Figures from the Chartered Institute of Personnel and Development (CIPD) show that 85% of employers experienced recruitment difficulties last year, with management vacancies the hardest to fill.
Almost two-fifths of employers recruited staff from abroad to fill vacancies last year, with half of that number increasing the proportion of migrant labour in the last 12 months.
In the public sector, 44% of organisations have recruited overseas staff, and this seems to be paying dividends, with employers in this sector reporting fewer recruitment problems than last year.
Most organisations use migrant workers as part of a long-term strategy, with 76% awarding permanent contracts, compared to just 16% who used staff from abroad to fill seasonal vacancies.
The CIPD believes that migrants are benefiting employers and the economy by helping to fill skills shortages across the workforce.
Recruitment and retention adviser, Rebecca Clake, warned that any fresh legislation to limit immigration could prove damaging. “In the face of such persistent recruitment difficulties, it is not surprising that many employers are looking overseas for new recruits,” she said. “This shows how crucially important it is for the UK eco-nomy that the government does not unduly restrict the supply of labour by limiting immigration.
“If the new rules are set too tightly, employers will be left struggling to function due to a labour shortage,” she added.
Earlier figures from the Home Office found that 40,000 workers from the new EU member states entered the British workforce in the first quarter of 2005, helping to fill key skills gaps.

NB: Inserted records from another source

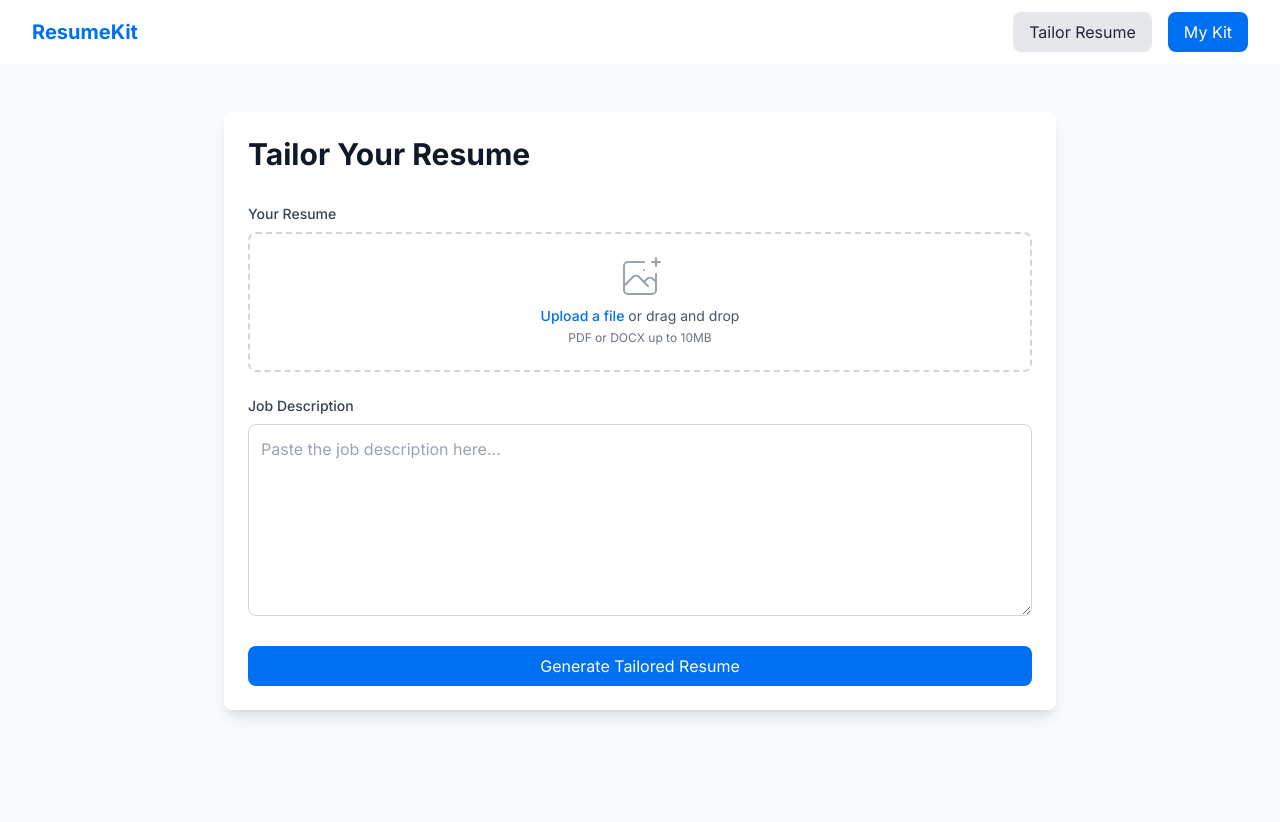
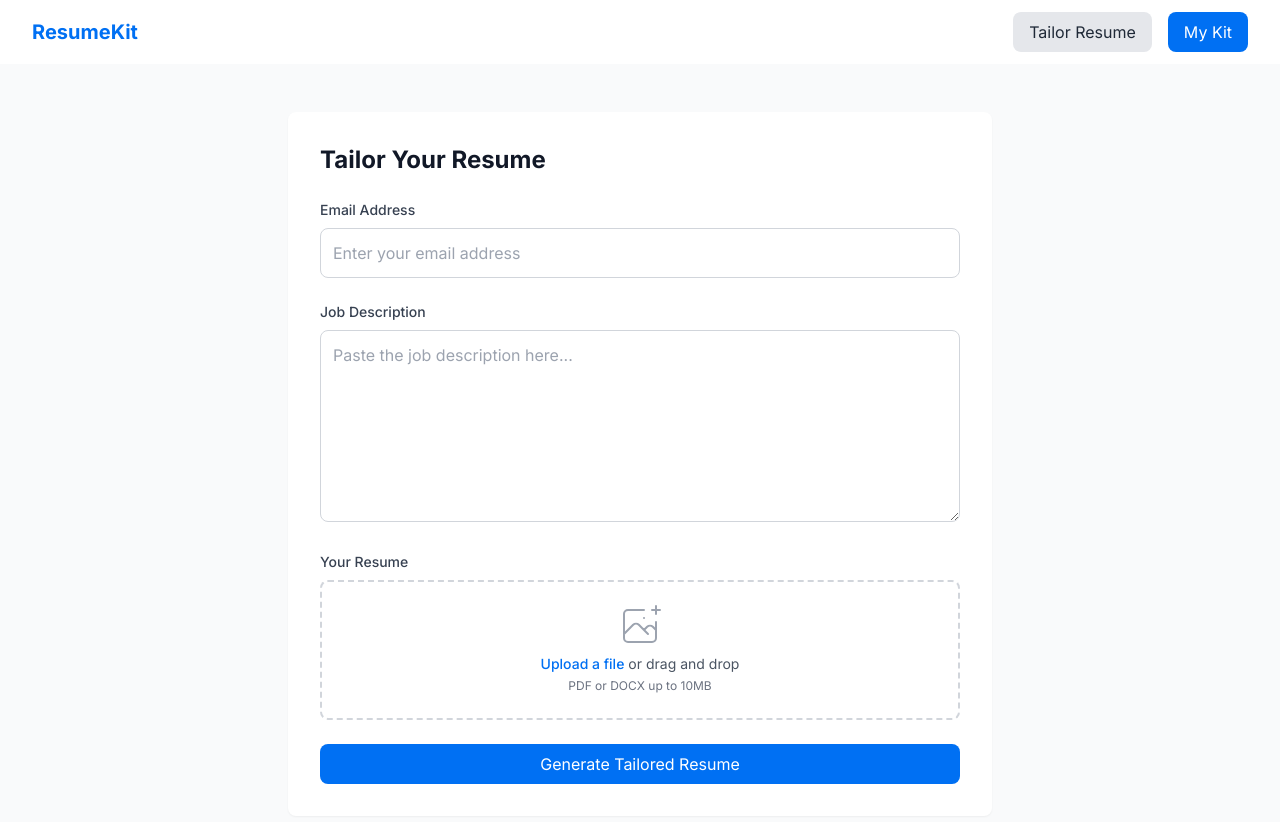
Before and after one commit to RaSynth-Tech/resume-kit, a Next.js app: page /tailor in a window 1280 px wide. Shown: the top 822 px of the page. Built offline with nearby package versions, Linux system fonts and the light colour scheme.

Commit message:
add backend

```diff
--- /dev/null
+++ b/src/app/api/tailor/route.ts
@@ -0,0 +1,119 @@
+import { NextRequest, NextResponse } from 'next/server';
+import { supabase } from '@/lib/supabaseClient';
+import { TailoringRequest } from '@/types';
+
+export async function POST(request: NextRequest) {
+  try {
+    const formData = await request.formData();
+    const email = formData.get('email') as string;
+    const jobDescription = formData.get('jobDescription') as string;
+    const resumeFile = formData.get('resumeFile') as File;
+
+    // Validate inputs
+    if (!email || !jobDescription || !resumeFile) {
+      return NextResponse.json(
+        { error: 'Missing required fields' },
+        { status: 400 }
+      );
+    }
+
+    // Validate email format
+    const emailRegex = /^[^\s@]+@[^\s@]+\.[^\s@]+$/;
+    if (!emailRegex.test(email)) {
+      return NextResponse.json(
+        { error: 'Invalid email format' },
+        { status: 400 }
+      );
+    }
+
+    // Validate file type
+    const allowedTypes = ['application/pdf', 'application/vnd.openxmlformats-officedocument.wordprocessingml.document'];
+    if (!allowedTypes.includes(resumeFile.type)) {
+      return NextResponse.json(
+        { error: 'Invalid file type. Only PDF and DOCX files are allowed' },
+        { status: 400 }
+      );
+    }
+
+    // Validate file size (10MB limit)
+    const maxSize = 10 * 1024 * 1024; // 10MB in bytes
+    if (resumeFile.size > maxSize) {
+      return NextResponse.json(
+        { error: 'File size exceeds 10MB limit' },
+        { status: 400 }
+      );
+    }
+
+    // Generate unique file name
+    const fileExt = resumeFile.name.split('.').pop();
+    const fileName = `${Date.now()}-${Math.random().toString(36).substring(2)}.${fileExt}`;
+    const filePath = `${email}/${fileName}`;
+
+    // Convert File to ArrayBuffer for Supabase upload
+    const arrayBuffer = await resumeFile.arrayBuffer();
+    const fileBuffer = new Uint8Array(arrayBuffer);
+
+    // Upload to Supabase Storage
+    const { error: uploadError } = await supabase.storage
+      .from('resumes')
+      .upload(filePath, fileBuffer, {
+        contentType: resumeFile.type,
+        cacheControl: '3600',
+        upsert: false
+      });
+
+    if (uploadError) {
+      console.error('Storage upload error:', uploadError);
+      return NextResponse.json(
+        { error: 'Failed to upload resume' },
+        { status: 500 }
+      );
+    }
+
+    // Get public URL for the uploaded file
+    const { data: { publicUrl } } = supabase.storage
+      .from('resumes')
+      .getPublicUrl(filePath);
+
+    // Store in database
+    const tailoringRequest: TailoringRequest = {
+      email,
+      job_description: jobDescription,
+      resume_path: filePath,
+      created_at: new Date().toISOString()
+    };
+
+    const { error: dbError } = await supabase
+      .from('tailoring_requests')
+      .insert([tailoringRequest]);
+
+    if (dbError) {
+      // If database insert fails, delete the uploaded file
+      await supabase.storage
+        .from('resumes')
+        .remove([filePath]);
+
+      console.error('Database insert error:', dbError);
+      return NextResponse.json(
+        { error: 'Failed to save request' },
+        { status: 500 }
+      );
+    }
+
+    return NextResponse.json({
+      success: true,
+      data: {
+        email,
+        resumePath: filePath,
+        publicUrl
+      }
+    });
+
+  } catch (error) {
+    console.error('API error:', error);
+    return NextResponse.json(
+      { error: 'Internal server error' },
+      { status: 500 }
+    );
+  }
+}
--- a/src/app/tailor/page.tsx
+++ b/src/app/tailor/page.tsx
@@ -3,63 +3,46 @@
 import { useState } from 'react';
 import { useRouter } from 'next/navigation';
 import TailoringForm from '@/components/TailoringForm';
-import OutputBox from '@/components/OutputBox';
-import { TailoringFormData, TailoringResult } from '@/types';
+import { TailoringFormData } from '@/types';
 
 export default function TailorPage() {
+  const [isLoading, setIsLoading] = useState(false);
+  const [error, setError] = useState<string | null>(null);
   const router = useRouter();
-  const [isLoading, setIsLoading] = useState(false);
-  const [result, setResult] = useState<TailoringResult | null>(null);
 
-  const handleSubmit = async (data: TailoringFormData) => {
+  const handleSubmit = async (formData: TailoringFormData) => {
     setIsLoading(true);
+    setError(null);
+
     try {
-      // TODO: Replace with actual OpenAI API call
-      const mockResult: TailoringResult = {
-        summary: "Experienced software engineer with a strong background in full-stack development...",
-        bulletPoints: [
-          "Led development of key features resulting in 30% user growth",
-          "Optimized database queries improving performance by 50%",
-          "Mentored junior developers and conducted code reviews",
-          "Implemented CI/CD pipeline reducing deployment time by 40%"
-        ]
-      };
-
-      setResult(mockResult);
+      // The form submission is now handled by the API route
+      // We just need to handle the response and redirect
+      router.push('/kit');
     } catch (error) {
-      console.error('Error generating tailored resume:', error);
-      // TODO: Add proper error handling
+      setError(error instanceof Error ? error.message : 'An unexpected error occurred');
     } finally {
       setIsLoading(false);
     }
   };
 
-  const handleCopy = () => {
-    if (result) {
-      const text = `${result.summary}\n\n${result.bulletPoints.join('\n')}`;
-      navigator.clipboard.writeText(text);
-    }
-  };
-
-  const handleNext = () => {
-    router.push('/kit');
-  };
-
   return (
     <main className="min-h-screen bg-gray-50 py-12">
-      <div className="max-w-4xl mx-auto px-4 sm:px-6 lg:px-8">
-        <div className="bg-white rounded-lg shadow-lg p-6">
-          <h1 className="text-3xl font-bold text-gray-900 mb-8">Tailor Your Resume</h1>
+      <div className="max-w-3xl mx-auto px-4 sm:px-6 lg:px-8">
+        <div className="bg-white rounded-lg shadow-sm p-6 sm:p-8">
+          <h1 className="text-2xl font-bold text-gray-900 mb-6">
+            Tailor Your Resume
+          </h1>
 
-          {!result ? (
-            <TailoringForm onSubmit={handleSubmit} isLoading={isLoading} />
-          ) : (
-            <OutputBox
-              result={result}
-              onCopy={handleCopy}
-              onNext={handleNext}
-            />
+          {error && (
+            <div className="mb-6 p-4 bg-red-50 border border-red-200 rounded-lg">
+              <p className="text-sm text-red-600">{error}</p>
+            </div>
           )}
+
+          <TailoringForm
+            onSubmit={handleSubmit}
+            isLoading={isLoading}
+          />
         </div>
       </div>
     </main>
--- a/src/components/TailoringForm.tsx
+++ b/src/components/TailoringForm.tsx
@@ -1,5 +1,5 @@
 import { useState, useRef } from 'react';
-import { TailoringFormData } from '@/types';
+import { TailoringFormData, FormErrors } from '@/types';
 
 interface TailoringFormProps {
   onSubmit: (data: TailoringFormData) => void;
@@ -8,15 +8,64 @@ interface TailoringFormProps {
 
 export default function TailoringForm({ onSubmit, isLoading = false }: TailoringFormProps) {
   const [formData, setFormData] = useState<TailoringFormData>({
-    resume: '',
-    jobDescription: ''
+    email: '',
+    jobDescription: '',
+    resumeFile: null
   });
-  const [resumeFile, setResumeFile] = useState<File | null>(null);
+  const [errors, setErrors] = useState<FormErrors>({});
   const fileInputRef = useRef<HTMLInputElement>(null);
 
-  const handleSubmit = (e: React.FormEvent) => {
+  const validateForm = (): boolean => {
+    const newErrors: FormErrors = {};
+
+    if (!formData.email) {
+      newErrors.email = 'Email is required';
+    } else if (!/\S+@\S+\.\S+/.test(formData.email)) {
+      newErrors.email = 'Please enter a valid email address';
+    }
+
+    if (!formData.jobDescription) {
+      newErrors.jobDescription = 'Job description is required';
+    }
+
+    if (!formData.resumeFile) {
+      newErrors.resumeFile = 'Resume file is required';
+    }
+
+    setErrors(newErrors);
+    return Object.keys(newErrors).length === 0;
+  };
+
+  const handleSubmit = async (e: React.FormEvent) => {
     e.preventDefault();
-    onSubmit(formData);
+    if (!validateForm()) return;
+
+    try {
+      const formDataToSend = new FormData();
+      formDataToSend.append('email', formData.email);
+      formDataToSend.append('jobDescription', formData.jobDescription);
+      if (formData.resumeFile) {
+        formDataToSend.append('resumeFile', formData.resumeFile);
+      }
+
+      const response = await fetch('/api/tailor', {
+        method: 'POST',
+        body: formDataToSend,
+      });
+
+      const data = await response.json();
+
+      if (!response.ok) {
+        throw new Error(data.error || 'Failed to submit form');
+      }
+
+      onSubmit(formData);
+    } catch (error) {
+      setErrors({
+        ...errors,
+        submit: error instanceof Error ? error.message : 'An unexpected error occurred'
+      });
+    }
   };
 
   const handleFileChange = (e: React.ChangeEvent<HTMLInputElement>) => {
@@ -24,12 +73,17 @@ export default function TailoringForm({ onSubmit, isLoading = false }: Tailoring
     if (file) {
       if (file.type === 'application/pdf' ||
           file.type === 'application/vnd.openxmlformats-officedocument.wordprocessingml.document') {
-        setResumeFile(file);
-        // TODO: Implement file reading logic here
-        // For now, we'll just set the filename as the resume content
-        setFormData({ ...formData, resume: file.name });
+        if (file.size > 10 * 1024 * 1024) { // 10MB limit
+          setErrors({ ...errors, resumeFile: 'File size must be less than 10MB' });
+          if (fileInputRef.current) {
+            fileInputRef.current.value = '';
+          }
+          return;
+        }
+        setFormData({ ...formData, resumeFile: file });
+        setErrors({ ...errors, resumeFile: undefined });
       } else {
-        alert('Please upload a PDF or DOCX file');
+        setErrors({ ...errors, resumeFile: 'Please upload a PDF or DOCX file' });
         if (fileInputRef.current) {
           fileInputRef.current.value = '';
         }
@@ -40,10 +94,49 @@ export default function TailoringForm({ onSubmit, isLoading = false }: Tailoring
   return (
     <form onSubmit={handleSubmit} className="space-y-6">
       <div>
+        <label htmlFor="email" className="block text-sm font-medium text-gray-700 mb-2">
+          Email Address
+        </label>
+        <input
+          type="email"
+          id="email"
+          className={`input-field ${errors.email ? 'border-red-500' : ''}`}
+          value={formData.email}
+          onChange={(e) => {
+            setFormData({ ...formData, email: e.target.value });
+            setErrors({ ...errors, email: undefined });
+          }}
+          placeholder="Enter your email address"
+        />
+        {errors.email && (
+          <p className="mt-1 text-sm text-red-600">{errors.email}</p>
+        )}
+      </div>
+
+      <div>
+        <label htmlFor="jobDescription" className="block text-sm font-medium text-gray-700 mb-2">
+          Job Description
+        </label>
+        <textarea
+          id="jobDescription"
+          className={`input-field h-48 ${errors.jobDescription ? 'border-red-500' : ''}`}
+          value={formData.jobDescription}
+          onChange={(e) => {
+            setFormData({ ...formData, jobDescription: e.target.value });
+            setErrors({ ...errors, jobDescription: undefined });
+          }}
+          placeholder="Paste the job description here..."
+        />
+        {errors.jobDescription && (
+          <p className="mt-1 text-sm text-red-600">{errors.jobDescription}</p>
+        )}
+      </div>
+
+      <div>
         <label htmlFor="resume" className="block text-sm font-medium text-gray-700 mb-2">
           Your Resume
         </label>
-        <div className="mt-1 flex justify-center px-6 pt-5 pb-6 border-2 border-gray-300 border-dashed rounded-lg">
+        <div className={`mt-1 flex justify-center px-6 pt-5 pb-6 border-2 ${errors.resumeFile ? 'border-red-500' : 'border-gray-300'} border-dashed rounded-lg`}>
           <div className="space-y-1 text-center">
             <svg
               className="mx-auto h-12 w-12 text-gray-400"
@@ -80,33 +173,28 @@ export default function TailoringForm({ onSubmit, isLoading = false }: Tailoring
             <p className="text-xs text-gray-500">PDF or DOCX up to 10MB</p>
           </div>
         </div>
-        {resumeFile && (
+        {errors.resumeFile && (
+          <p className="mt-1 text-sm text-red-600">{errors.resumeFile}</p>
+        )}
+        {formData.resumeFile && (
           <p className="mt-2 text-sm text-gray-500">
-            Selected file: {resumeFile.name}
+            Selected file: {formData.resumeFile.name}
           </p>
         )}
       </div>
 
-      <div>
-        <label htmlFor="jobDescription" className="block text-sm font-medium text-gray-700 mb-2">
-          Job Description
-        </label>
-        <textarea
-          id="jobDescription"
-          className="input-field h-48"
-          value={formData.jobDescription}
-          onChange={(e) => setFormData({ ...formData, jobDescription: e.target.value })}
-          placeholder="Paste the job description here..."
-          required
-        />
-      </div>
+      {errors.submit && (
+        <div className="p-4 bg-red-50 border border-red-200 rounded-lg">
+          <p className="text-sm text-red-600">{errors.submit}</p>
+        </div>
+      )}
 
       <button
         type="submit"
         className="btn-primary w-full"
-        disabled={isLoading || !resumeFile}
+        disabled={isLoading}
       >
-        {isLoading ? 'Generating...' : 'Generate Tailored Resume'}
+        {isLoading ? 'Processing...' : 'Generate Tailored Resume'}
       </button>
     </form>
   );
```
Also changed, not shown: src/types/index.ts (+16 -1 lines).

The government has appointed Lin Homer director general of the Immigration and Nationality Directorate (IND) with overall responsibility for managed migration, border control, asylum and citizenship.